Source material:
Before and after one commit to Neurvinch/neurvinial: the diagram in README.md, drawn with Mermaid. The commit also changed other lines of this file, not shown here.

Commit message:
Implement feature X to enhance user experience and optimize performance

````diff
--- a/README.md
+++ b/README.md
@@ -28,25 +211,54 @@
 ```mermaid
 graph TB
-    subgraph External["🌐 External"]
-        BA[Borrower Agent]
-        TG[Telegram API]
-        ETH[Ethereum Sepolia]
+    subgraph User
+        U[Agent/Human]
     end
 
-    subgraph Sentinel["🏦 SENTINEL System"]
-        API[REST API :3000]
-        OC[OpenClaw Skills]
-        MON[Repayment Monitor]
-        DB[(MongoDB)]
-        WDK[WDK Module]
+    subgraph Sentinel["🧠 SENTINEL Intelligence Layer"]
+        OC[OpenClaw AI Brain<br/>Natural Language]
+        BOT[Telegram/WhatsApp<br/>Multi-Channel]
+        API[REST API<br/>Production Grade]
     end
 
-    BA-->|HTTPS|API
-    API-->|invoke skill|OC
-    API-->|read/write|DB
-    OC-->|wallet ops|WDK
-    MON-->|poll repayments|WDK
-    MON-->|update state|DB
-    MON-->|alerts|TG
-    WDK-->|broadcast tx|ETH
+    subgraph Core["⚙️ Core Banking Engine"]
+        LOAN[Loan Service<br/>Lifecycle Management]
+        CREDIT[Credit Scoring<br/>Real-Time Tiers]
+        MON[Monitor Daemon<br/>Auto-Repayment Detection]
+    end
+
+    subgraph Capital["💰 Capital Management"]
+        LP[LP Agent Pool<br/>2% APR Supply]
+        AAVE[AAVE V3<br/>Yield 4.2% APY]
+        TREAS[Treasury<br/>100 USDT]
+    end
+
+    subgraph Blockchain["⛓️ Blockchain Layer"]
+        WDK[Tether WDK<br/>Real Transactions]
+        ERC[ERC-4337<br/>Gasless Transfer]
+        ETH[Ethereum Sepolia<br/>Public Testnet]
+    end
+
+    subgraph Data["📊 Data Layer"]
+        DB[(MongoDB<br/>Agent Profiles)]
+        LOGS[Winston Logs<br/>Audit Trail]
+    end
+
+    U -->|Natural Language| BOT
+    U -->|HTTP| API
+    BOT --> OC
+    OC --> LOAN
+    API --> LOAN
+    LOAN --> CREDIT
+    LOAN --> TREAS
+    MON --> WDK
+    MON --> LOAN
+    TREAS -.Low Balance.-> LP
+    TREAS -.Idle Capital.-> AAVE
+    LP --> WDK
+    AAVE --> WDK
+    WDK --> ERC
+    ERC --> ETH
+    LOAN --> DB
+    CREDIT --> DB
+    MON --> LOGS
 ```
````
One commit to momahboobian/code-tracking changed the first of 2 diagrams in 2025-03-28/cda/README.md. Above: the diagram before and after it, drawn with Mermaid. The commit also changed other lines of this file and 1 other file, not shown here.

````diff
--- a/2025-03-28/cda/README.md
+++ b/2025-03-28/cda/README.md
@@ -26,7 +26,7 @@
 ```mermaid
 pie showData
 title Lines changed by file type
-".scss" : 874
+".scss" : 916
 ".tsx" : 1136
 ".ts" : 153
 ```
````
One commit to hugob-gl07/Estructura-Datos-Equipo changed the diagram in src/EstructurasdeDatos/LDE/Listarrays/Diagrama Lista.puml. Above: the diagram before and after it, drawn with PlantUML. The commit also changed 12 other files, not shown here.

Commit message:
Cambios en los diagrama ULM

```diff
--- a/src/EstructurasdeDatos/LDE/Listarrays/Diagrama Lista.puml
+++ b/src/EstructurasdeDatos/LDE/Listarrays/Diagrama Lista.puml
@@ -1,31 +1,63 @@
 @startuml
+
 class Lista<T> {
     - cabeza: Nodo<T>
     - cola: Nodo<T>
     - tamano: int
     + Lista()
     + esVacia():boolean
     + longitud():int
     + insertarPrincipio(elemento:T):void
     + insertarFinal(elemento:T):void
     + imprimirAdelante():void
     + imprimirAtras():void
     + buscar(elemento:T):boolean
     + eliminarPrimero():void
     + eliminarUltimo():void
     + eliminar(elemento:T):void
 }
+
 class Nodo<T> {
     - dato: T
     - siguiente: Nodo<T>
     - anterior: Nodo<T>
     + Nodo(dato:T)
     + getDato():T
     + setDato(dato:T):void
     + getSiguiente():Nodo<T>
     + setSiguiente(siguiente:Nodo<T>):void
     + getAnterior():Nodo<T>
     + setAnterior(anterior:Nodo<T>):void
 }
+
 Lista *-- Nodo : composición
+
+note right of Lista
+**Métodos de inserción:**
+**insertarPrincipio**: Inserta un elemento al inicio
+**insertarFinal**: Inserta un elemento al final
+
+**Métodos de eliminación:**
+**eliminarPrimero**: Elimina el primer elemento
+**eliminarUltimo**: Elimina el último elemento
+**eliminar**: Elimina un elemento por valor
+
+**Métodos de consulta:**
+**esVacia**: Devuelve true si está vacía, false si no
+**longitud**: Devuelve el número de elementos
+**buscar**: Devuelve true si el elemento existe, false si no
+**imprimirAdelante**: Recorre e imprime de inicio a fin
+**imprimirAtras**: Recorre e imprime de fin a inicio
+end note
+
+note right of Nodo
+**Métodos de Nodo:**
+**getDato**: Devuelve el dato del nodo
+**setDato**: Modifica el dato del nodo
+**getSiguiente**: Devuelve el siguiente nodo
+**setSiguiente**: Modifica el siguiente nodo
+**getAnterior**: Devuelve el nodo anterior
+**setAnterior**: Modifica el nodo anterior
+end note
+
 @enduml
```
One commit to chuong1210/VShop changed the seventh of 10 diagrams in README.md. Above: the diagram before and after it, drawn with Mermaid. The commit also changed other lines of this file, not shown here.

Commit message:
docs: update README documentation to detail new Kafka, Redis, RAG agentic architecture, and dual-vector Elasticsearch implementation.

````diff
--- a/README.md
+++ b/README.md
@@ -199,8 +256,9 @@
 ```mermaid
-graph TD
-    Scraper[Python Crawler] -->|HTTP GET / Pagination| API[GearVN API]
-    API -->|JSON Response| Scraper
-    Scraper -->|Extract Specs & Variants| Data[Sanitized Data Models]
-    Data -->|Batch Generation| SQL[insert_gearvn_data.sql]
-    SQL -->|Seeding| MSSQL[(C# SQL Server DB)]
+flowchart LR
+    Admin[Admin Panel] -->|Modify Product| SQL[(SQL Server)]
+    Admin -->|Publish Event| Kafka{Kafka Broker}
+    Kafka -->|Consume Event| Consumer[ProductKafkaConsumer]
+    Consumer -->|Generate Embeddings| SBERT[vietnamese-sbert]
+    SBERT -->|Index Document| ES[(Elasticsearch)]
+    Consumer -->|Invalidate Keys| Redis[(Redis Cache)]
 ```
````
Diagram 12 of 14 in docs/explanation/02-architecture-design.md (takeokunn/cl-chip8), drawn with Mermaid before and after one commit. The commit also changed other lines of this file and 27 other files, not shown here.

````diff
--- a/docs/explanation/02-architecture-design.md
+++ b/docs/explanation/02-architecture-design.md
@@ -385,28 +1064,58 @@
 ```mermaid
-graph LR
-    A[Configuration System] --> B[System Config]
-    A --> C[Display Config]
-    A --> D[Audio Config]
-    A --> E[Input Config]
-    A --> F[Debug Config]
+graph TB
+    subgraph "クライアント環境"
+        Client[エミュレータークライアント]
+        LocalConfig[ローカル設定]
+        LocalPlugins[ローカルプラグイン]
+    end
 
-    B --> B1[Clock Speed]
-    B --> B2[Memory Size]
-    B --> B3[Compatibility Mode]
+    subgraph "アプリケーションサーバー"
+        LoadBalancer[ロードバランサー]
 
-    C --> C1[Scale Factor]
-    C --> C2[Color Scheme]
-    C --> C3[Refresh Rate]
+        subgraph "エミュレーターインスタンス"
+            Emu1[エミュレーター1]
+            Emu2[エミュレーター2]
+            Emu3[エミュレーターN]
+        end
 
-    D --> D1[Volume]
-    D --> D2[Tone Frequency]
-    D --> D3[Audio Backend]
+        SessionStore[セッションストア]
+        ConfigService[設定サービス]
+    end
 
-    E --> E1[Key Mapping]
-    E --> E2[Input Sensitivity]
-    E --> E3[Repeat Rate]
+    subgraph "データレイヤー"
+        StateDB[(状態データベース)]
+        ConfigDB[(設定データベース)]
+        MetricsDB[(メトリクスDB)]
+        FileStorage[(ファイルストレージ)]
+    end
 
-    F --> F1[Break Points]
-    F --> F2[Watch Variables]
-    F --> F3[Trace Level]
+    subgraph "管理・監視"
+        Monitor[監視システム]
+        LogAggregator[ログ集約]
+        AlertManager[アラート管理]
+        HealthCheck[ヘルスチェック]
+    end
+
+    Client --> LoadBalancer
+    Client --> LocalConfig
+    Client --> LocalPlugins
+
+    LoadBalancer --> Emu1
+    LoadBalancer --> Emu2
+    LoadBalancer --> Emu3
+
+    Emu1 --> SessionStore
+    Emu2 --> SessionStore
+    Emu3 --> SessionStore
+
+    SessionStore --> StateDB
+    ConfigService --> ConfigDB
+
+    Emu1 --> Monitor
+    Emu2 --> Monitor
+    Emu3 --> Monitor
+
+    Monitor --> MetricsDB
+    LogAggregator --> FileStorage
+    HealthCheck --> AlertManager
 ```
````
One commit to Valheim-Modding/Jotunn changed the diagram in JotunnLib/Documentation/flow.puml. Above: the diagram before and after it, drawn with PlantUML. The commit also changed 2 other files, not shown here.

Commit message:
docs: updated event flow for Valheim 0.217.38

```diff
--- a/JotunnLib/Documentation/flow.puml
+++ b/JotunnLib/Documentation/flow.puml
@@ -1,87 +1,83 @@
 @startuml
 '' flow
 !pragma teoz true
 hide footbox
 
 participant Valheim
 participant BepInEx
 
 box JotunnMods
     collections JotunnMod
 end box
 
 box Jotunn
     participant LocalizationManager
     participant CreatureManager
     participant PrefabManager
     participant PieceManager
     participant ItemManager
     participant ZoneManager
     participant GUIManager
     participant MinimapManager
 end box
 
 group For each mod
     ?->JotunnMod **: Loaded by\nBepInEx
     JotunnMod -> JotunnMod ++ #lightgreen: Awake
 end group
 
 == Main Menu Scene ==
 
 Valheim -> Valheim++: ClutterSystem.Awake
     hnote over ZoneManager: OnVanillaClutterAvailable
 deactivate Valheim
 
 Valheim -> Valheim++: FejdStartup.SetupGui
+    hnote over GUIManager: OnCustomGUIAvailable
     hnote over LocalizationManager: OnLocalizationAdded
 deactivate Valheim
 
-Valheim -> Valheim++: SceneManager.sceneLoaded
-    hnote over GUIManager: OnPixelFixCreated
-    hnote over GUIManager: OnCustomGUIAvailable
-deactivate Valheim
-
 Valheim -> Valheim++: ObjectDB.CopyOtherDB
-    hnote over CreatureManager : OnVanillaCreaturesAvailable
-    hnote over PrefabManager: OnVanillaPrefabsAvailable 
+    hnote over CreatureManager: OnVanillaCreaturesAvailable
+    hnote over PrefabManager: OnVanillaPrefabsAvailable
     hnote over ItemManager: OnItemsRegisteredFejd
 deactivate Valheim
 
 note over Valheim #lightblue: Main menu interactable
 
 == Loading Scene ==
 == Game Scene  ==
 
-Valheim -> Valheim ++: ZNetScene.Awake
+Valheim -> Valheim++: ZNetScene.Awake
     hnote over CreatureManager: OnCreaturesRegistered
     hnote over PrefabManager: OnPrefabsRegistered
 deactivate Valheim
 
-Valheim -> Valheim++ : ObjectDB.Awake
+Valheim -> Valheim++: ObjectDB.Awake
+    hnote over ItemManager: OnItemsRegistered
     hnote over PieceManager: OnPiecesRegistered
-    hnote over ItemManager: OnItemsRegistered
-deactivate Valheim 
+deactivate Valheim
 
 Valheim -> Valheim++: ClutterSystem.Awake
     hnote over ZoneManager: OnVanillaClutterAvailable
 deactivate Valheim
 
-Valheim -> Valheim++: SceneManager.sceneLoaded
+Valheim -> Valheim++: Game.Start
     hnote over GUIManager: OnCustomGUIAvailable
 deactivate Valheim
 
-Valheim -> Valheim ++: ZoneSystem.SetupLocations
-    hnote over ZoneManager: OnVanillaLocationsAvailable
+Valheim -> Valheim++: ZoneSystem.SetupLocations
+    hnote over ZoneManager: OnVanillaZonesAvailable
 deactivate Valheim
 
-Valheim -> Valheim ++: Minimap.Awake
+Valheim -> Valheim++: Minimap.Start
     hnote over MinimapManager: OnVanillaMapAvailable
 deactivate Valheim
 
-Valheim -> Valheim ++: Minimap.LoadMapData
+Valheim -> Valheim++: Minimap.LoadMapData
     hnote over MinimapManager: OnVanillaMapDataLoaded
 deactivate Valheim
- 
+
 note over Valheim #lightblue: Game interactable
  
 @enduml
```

Directions: Each line of the entries above that contains "with" must be copied into the answer.

Exercise response:
Before and after one commit to Neurvinch/neurvinial: the diagram in README.md, drawn with Mermaid. The commit also changed other lines of this file, not shown here.
One commit to momahboobian/code-tracking changed the first of 2 diagrams in 2025-03-28/cda/README.md. Above: the diagram before and after it, drawn with Mermaid. The commit also changed other lines of this file and 1 other file, not shown here.
One commit to hugob-gl07/Estructura-Datos-Equipo changed the diagram in src/EstructurasdeDatos/LDE/Listarrays/Diagrama Lista.puml. Above: the diagram before and after it, drawn with PlantUML. The commit also changed 12 other files, not shown here.
One commit to chuong1210/VShop changed the seventh of 10 diagrams in README.md. Above: the diagram before and after it, drawn with Mermaid. The commit also changed other lines of this file, not shown here.
Diagram 12 of 14 in docs/explanation/02-architecture-design.md (takeokunn/cl-chip8), drawn with Mermaid before and after one commit. The commit also changed other lines of this file and 27 other files, not shown here.
One commit to Valheim-Modding/Jotunn changed the diagram in JotunnLib/Documentation/flow.puml. Above: the diagram before and after it, drawn with PlantUML. The commit also changed 2 other files, not shown here.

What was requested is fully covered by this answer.